▶ [WORK REQUIRED] Filter out every line below that lacks "colour", and copy the rest.

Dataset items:
Segment Open
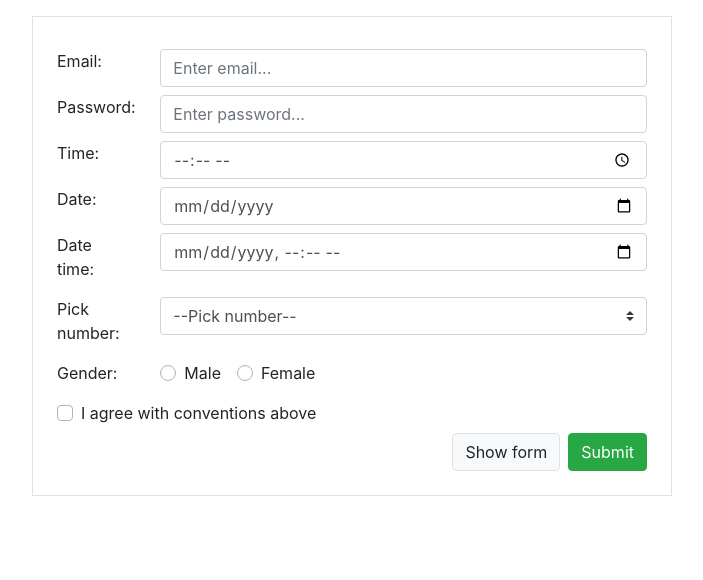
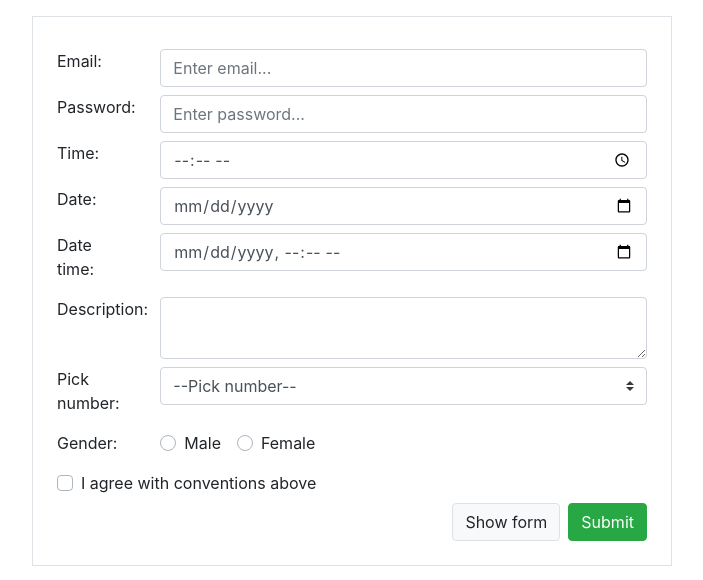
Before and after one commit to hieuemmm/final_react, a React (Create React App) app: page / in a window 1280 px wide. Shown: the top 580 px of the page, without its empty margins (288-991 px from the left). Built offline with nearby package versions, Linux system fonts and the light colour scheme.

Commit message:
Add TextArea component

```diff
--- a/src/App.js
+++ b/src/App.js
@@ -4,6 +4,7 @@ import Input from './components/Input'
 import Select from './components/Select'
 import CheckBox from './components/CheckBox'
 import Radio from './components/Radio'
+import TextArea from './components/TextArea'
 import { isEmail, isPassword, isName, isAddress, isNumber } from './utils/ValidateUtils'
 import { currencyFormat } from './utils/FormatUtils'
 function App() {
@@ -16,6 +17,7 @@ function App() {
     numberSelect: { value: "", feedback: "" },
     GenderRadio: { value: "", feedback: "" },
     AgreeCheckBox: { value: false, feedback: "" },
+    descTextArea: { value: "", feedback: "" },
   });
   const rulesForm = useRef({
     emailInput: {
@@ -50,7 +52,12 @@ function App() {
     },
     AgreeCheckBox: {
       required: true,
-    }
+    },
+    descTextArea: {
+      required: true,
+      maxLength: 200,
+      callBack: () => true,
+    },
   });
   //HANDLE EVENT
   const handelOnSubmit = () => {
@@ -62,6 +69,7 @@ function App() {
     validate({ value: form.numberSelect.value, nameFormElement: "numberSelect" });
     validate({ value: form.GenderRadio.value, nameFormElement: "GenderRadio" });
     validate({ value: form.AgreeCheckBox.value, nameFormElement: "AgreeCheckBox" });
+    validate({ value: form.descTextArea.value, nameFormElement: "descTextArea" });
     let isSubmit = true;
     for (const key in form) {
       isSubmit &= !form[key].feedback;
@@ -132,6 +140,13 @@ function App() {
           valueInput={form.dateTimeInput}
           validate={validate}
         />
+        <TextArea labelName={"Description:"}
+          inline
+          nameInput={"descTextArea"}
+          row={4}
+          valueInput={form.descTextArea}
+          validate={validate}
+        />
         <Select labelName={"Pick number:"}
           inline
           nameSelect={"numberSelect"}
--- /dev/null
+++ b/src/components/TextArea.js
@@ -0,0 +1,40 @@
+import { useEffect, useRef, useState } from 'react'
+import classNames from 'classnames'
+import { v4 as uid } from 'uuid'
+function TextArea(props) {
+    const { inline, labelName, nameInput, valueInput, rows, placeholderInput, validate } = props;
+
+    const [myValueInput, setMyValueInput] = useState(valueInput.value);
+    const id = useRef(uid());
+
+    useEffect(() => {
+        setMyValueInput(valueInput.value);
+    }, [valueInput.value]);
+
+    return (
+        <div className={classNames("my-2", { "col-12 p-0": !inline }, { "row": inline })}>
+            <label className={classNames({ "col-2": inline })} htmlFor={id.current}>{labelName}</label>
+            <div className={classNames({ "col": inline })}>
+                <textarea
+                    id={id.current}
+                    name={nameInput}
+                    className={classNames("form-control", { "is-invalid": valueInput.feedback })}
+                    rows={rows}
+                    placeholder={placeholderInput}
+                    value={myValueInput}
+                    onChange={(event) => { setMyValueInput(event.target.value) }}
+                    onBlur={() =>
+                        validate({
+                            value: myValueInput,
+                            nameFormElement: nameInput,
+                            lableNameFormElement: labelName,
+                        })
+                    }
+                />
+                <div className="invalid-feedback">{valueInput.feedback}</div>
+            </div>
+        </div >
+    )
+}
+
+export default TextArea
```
Segment Closed
Segment Open
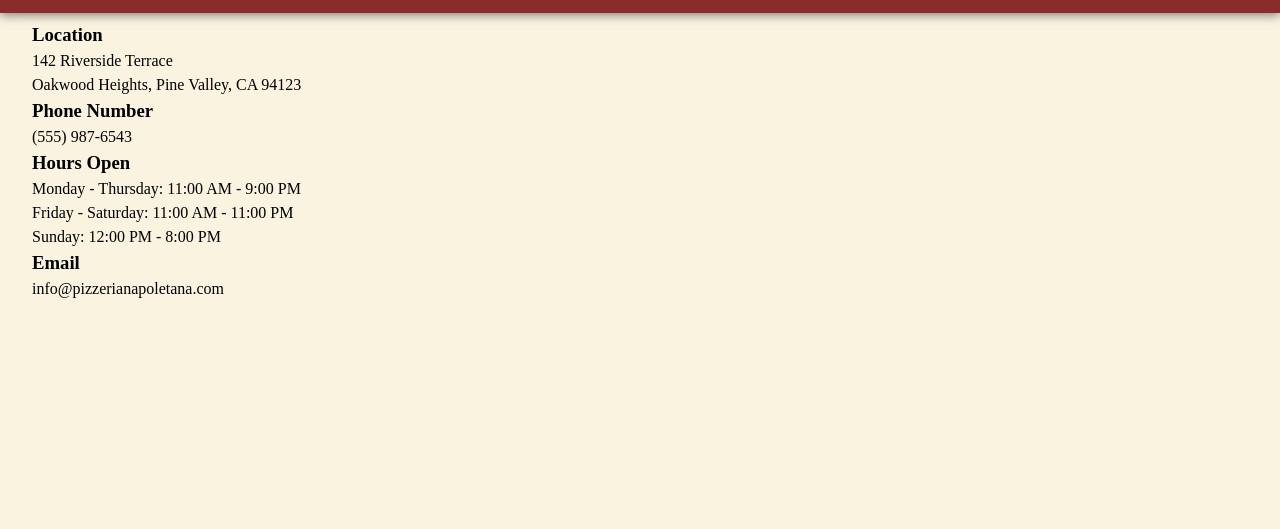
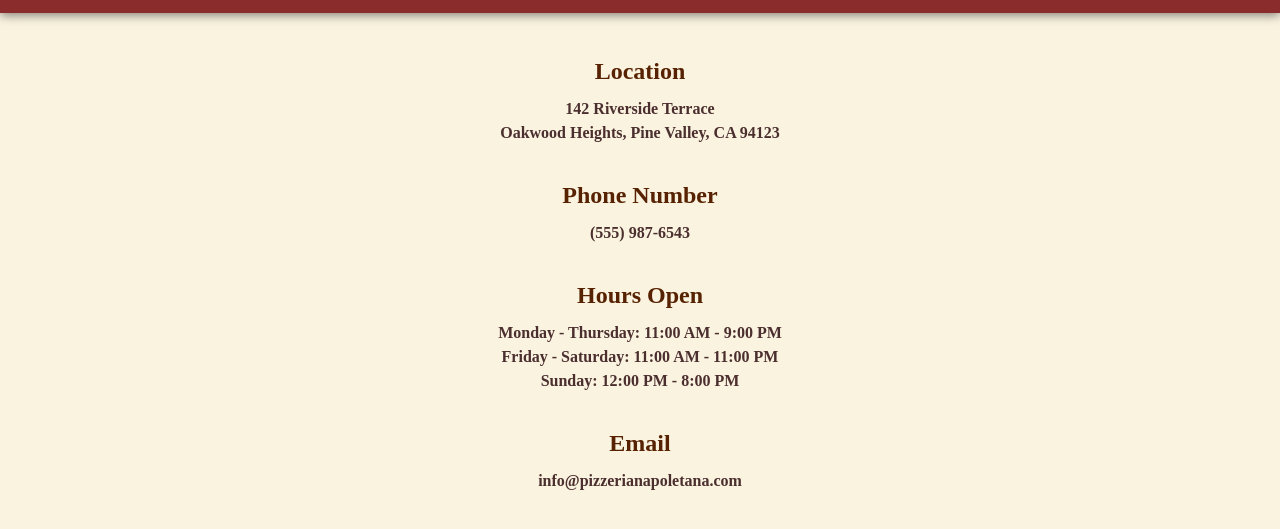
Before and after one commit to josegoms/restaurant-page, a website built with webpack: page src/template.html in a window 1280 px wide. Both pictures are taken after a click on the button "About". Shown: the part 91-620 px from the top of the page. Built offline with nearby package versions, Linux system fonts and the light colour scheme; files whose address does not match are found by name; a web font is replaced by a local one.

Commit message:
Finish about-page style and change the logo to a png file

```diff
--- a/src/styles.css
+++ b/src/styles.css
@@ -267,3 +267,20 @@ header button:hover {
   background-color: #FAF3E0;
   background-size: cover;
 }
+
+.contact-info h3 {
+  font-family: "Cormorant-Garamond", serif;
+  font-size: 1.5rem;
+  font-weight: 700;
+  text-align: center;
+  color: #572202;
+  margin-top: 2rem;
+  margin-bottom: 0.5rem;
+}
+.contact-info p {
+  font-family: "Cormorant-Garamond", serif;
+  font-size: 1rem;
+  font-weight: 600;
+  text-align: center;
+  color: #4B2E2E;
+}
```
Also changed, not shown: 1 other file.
Segment Closed
▶ [TASK RESULT]
Before and after one commit to hieuemmm/final_react, a React (Create React App) app: page / in a window 1280 px wide. Shown: the top 580 px of the page, without its empty margins (288-991 px from the left). Built offline with nearby package versions, Linux system fonts and the light colour scheme.
Before and after one commit to josegoms/restaurant-page, a website built with webpack: page src/template.html in a window 1280 px wide. Both pictures are taken after a click on the button "About". Shown: the part 91-620 px from the top of the page. Built offline with nearby package versions, Linux system fonts and the light colour scheme; files whose address does not match are found by name; a web font is replaced by a local one.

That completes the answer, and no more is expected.